Video

Video Passover Celebrates Liberation from Bondage

Jewish people around the world are celebrating Passover, a commemoration of their liberation from slavery in Egypt more than 3,300 years ago. According to scripture, God helped the Jews, led by Moses, escape bondage in Egypt and cross the Red Sea into the desert. Zlatica Hoke reports that the story of the Jewish Exodus resonates with other people trying to escape slave-like conditions.
Video

Video Police Pursue Hate Crime Charges Against Kansas Shooting Suspect

Prosecutors are sifting through the evidence in the wake of Sunday’s shootings in a suburb of Kansas City, Missouri that left three people dead. A suspect in the shootings taken into custody is a white supremacist. As VOA’s Kane Farabaugh reports, he was well-known to law enforcement agencies and human rights groups alike.
Video

Video In Eastern Ukraine, Pro-unity Activists Emerge from Shadows

Amid the pro-Russian uprisings in eastern Ukraine, there is a large body of activists who support Ukrainian unity and reject Russian intervention. Their activities have remained largely underground, but they are preparing to take on their pro-Moscow opponents, as Henry Ridgwell reports from the eastern city of Donetsk.
Video

Video Basket Maker’s Skills Have World Reach

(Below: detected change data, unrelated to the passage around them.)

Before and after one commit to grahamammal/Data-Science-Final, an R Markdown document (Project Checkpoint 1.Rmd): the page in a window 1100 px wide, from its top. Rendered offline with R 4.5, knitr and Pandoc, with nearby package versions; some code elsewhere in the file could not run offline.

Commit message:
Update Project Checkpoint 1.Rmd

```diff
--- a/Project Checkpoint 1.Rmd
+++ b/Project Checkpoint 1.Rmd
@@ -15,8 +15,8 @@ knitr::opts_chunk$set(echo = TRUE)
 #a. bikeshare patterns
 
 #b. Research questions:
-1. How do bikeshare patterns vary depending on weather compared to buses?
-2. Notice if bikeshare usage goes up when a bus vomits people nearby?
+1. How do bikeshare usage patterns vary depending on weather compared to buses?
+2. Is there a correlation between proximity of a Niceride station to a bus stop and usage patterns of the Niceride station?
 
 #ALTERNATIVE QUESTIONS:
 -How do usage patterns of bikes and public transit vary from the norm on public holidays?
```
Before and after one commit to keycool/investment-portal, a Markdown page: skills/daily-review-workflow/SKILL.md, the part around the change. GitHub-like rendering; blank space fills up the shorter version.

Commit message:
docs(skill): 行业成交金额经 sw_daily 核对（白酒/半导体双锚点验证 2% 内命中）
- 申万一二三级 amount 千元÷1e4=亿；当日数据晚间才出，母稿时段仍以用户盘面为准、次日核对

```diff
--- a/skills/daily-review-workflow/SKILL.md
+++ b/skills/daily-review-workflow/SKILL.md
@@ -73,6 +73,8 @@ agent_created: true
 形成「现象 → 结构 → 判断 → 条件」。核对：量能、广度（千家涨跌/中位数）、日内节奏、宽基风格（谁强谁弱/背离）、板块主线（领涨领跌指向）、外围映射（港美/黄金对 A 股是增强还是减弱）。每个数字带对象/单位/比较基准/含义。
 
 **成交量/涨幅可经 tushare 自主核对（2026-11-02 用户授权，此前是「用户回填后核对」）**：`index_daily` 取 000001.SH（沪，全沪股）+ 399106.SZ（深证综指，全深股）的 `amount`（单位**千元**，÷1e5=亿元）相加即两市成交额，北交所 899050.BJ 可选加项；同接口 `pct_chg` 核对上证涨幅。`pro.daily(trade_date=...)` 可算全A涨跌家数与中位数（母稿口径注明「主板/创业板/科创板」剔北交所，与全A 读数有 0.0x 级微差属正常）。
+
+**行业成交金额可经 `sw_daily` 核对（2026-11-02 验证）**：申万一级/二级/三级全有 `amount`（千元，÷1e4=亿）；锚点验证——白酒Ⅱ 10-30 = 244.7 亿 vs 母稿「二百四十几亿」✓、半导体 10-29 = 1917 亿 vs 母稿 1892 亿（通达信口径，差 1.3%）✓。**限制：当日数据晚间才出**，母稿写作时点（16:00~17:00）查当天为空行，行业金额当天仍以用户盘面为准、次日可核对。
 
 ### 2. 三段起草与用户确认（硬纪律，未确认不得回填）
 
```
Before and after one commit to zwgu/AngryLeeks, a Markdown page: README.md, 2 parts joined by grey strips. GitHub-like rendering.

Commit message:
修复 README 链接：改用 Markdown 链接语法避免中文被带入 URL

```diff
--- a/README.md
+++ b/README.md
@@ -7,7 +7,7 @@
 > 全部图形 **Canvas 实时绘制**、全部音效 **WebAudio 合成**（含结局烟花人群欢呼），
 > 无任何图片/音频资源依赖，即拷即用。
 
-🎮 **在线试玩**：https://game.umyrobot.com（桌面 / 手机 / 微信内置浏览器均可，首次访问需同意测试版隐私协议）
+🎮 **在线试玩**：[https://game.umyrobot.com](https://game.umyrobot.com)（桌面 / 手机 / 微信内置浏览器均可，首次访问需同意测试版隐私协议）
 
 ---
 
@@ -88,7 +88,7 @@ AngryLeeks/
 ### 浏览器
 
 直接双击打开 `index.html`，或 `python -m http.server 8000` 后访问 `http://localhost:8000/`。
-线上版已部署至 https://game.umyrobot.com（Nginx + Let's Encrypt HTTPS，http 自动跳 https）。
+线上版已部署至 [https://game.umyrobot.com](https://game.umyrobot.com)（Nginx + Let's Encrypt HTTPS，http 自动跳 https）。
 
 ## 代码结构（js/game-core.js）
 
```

A prestigious craft show in the U.S. capital offers one-of-a-kind creations by more than 120 artists working in a variety of media. As VOA’s Julie Taboh reports from Washington, one artist lucky enough to be selected says sharing her skills with women overseas is just as significant.
Video

Video UN Report Urges Speedier Action to Avoid Climate Disaster

A new United Nations report says the world must switch from fossil fuels to cleaner energy sources to control the effects of climate change. The Intergovernmental Panel on Climate Change released the report (Sunday) following a meeting of scientists and government representatives in Berlin. The comprehensive review follows two recent IPCC reports that detail the certainty of climate change, its impacts and in this most recent report what to do about it. VOA’s Rosanne Skirble has the details.
AppleAndroid